History

The E36 Saloon emerged in 1990 initially with a range of four- and six-cylinder engines, some of which were carried over from the E30. There were new M50 six-pots and these were further refined in the mid-90s with the lighter and more powerful M52 versions. The upgraded units replaced the M50 engines and came in two sizes to suit two new models introduced to the line-up: the 323i and the 328i. The latter was powered by the 2793cc version producing 193hp and 206lb ft of torque, which made it the most powerful model below the M3. The 325i model was discontinued entirely at this point.

1997-BMW-328i-E36

The new engine featured the same twin-cam Vanos arrangement as before but the main difference was this time it had a lightweight alloy block mated to an alloy head. A five-speed manual gearbox was standard but an automatic was also an option although it did hamper performance. The manual version managed 62mph from rest in a brisk 7.3 seconds with a top speed of 147mph whereas the automatic version took 7.8 seconds and could only muster 143mph. Fuel consumption also took a knock as the combined figure of 27.7mpg for the automatic couldn’t match the 30.7mpg set by the manual.

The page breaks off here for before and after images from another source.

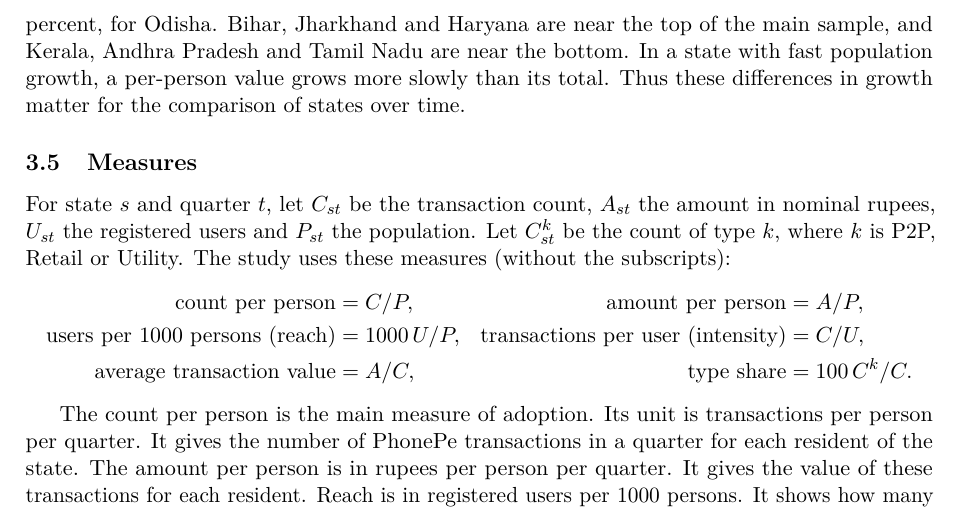
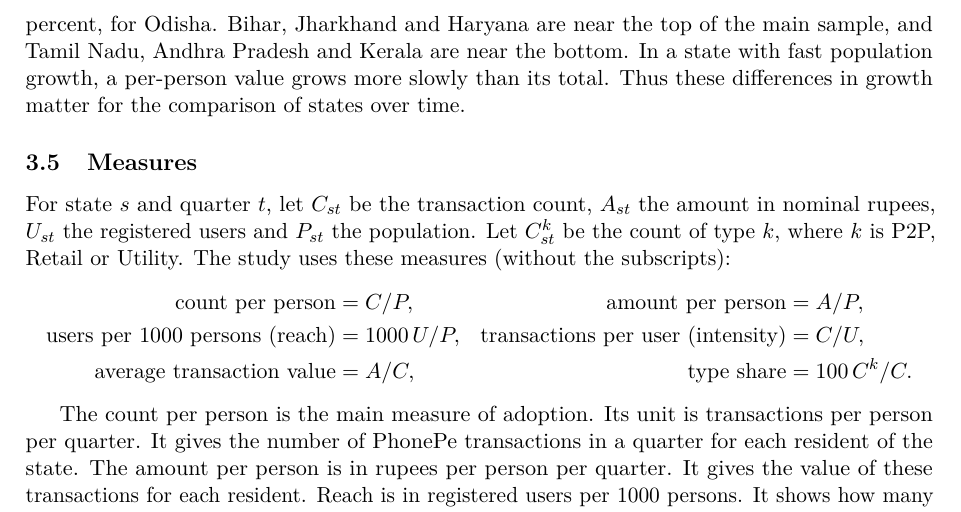
Before and after one commit to Devansh-bit/btp-upi-financial-inclusion, a LaTeX thesis (thesis/study/part1.tex, which reads output/study/part1/numbers.tex): part of page 8 of 23, cut so that both start at the same text. Compiled offline with pdfLaTeX.

Commit message:
docs: Part 1 study, population names from keys
Co-Authored-By: Claude Opus 5.5 <noreply@anthropic.com>

```diff
--- a/output/study/part1/numbers.tex
+++ b/output/study/part1/numbers.tex
@@ -32,6 +32,8 @@
 \defval{pop.growth.min}{2.8}  % percent change 2018Q1-2026Q2, 35 ids; data/interim/population.csv
 \defval{pop.growth.main.max.name}{Delhi}  % main sample; data/interim/population.csv
 \defval{pop.growth.main.max}{16.5}  % percent change 2018Q1-2026Q2, main sample; data/interim/population.csv
+\defval{pop.growth.main.top2to4.names}{Bihar, Jharkhand and Haryana}  % main sample, growth ranks 2 to 4 from the top; data/interim/population.csv
+\defval{pop.growth.main.bottom2to4.names}{Tamil Nadu, Andhra Pradesh and Kerala}  % main sample, growth ranks 2 to 4 from the bottom, smallest growth first; data/interim/population.csv
 \defval{nat.count.2018Q1}{0.14}  % national(); data/interim/phonepe.csv
 \defval{nat.amount.2018Q1}{0.17}  % national(); data/interim/phonepe.csv
 \defval{nat.users.2018Q1}{47.5}  % national(); data/interim/phonepe.csv
--- a/thesis/study/part1.tex
+++ b/thesis/study/part1.tex
@@ -196,7 +196,7 @@ The \val{data.n_ids} state ids have a total population of \val{pop.total.2018Q1}
 \caption{Population growth by state unit, 2018Q1 to 2026Q2. Unit: percent change. Sample: all \val{data.n_ids} state units; the other union territories are marked. Source: interpolation of the NCP 2020 projections \citep{ncp2020}.}\label{fig:population_growth}
 \end{figure}
 
-The figure sorts the state ids by growth, and grey bars mark the union territories outside the main sample. The largest growth is \val{pop.growth.max} percent, for \val{pop.growth.max.name}. The data of this study do not show the reason for this large value. A larger population gives smaller values per person, so the per-person values of this unit depend on this projection. In the main sample, the largest growth is \val{pop.growth.main.max} percent, for \val{pop.growth.main.max.name}. The smallest growth is \val{pop.growth.min} percent, for \val{pop.growth.min.name}. Bihar, Jharkhand and Haryana are near the top of the main sample, and Kerala, Andhra Pradesh and Tamil Nadu are near the bottom. In a state with fast population growth, a per-person value grows more slowly than its total. Thus these differences in growth matter for the comparison of states over time.
+The figure sorts the state ids by growth, and grey bars mark the union territories outside the main sample. The largest growth is \val{pop.growth.max} percent, for \val{pop.growth.max.name}. The data of this study do not show the reason for this large value. A larger population gives smaller values per person, so the per-person values of this unit depend on this projection. In the main sample, the largest growth is \val{pop.growth.main.max} percent, for \val{pop.growth.main.max.name}. The smallest growth is \val{pop.growth.min} percent, for \val{pop.growth.min.name}. \val{pop.growth.main.top2to4.names} are near the top of the main sample, and \val{pop.growth.main.bottom2to4.names} are near the bottom. In a state with fast population growth, a per-person value grows more slowly than its total. Thus these differences in growth matter for the comparison of states over time.
 
 \subsection{Measures}\label{sec:measures}
 For state $s$ and quarter $t$, let $C_{st}$ be the transaction count, $A_{st}$ the amount in nominal rupees, $U_{st}$ the registered users and $P_{st}$ the population. Let $C^k_{st}$ be the count of type $k$, where $k$ is P2P, Retail or Utility. The study uses these measures (without the subscripts):
```
Also changed, not shown: 1 other file.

Standard spec included 15-inch alloy wheels, electric front windows and foglights. The only other trim level was the SE, which was a popular choice as it got you electric windows all-round, an electric sunroof or air-con, colour-coded bumpers and side skirts, headlight washers, metallic paint and an OBC. Prices started at £23,520 for the basic spec car and the SE was another £1900 or so. A Sport Package option was available on either model for an additional £1720 and included an aero kit, sports seats, half leather trim, clear indicator lenses, 16-inch wheels, front foglights, Sport Suspension and a M Sports steering wheel.


Running costs

These cars certainly aren’t what you would call good on fuel but that will, of course, depend on how you drive it. Feather a 328i that’s in good health along the motorway at a steady speed and you should expect to see 40mpg. Around town that plummets to nearer the 20mpg mark and if you like making use of the power then lower is possible.

Being old enough to clear the emissions-based road tax brackets the 328i costs £126.50 for six months or £230 for a full year. Servicing costs a pittance compared to newer BMWs and a vast majority will have been looked after by local garages rather than dealers anyway. Last of all, the good news: all E36 models qualify for a classic car insurance policy, so costs should be very managable if you can live with a limited mileage policy.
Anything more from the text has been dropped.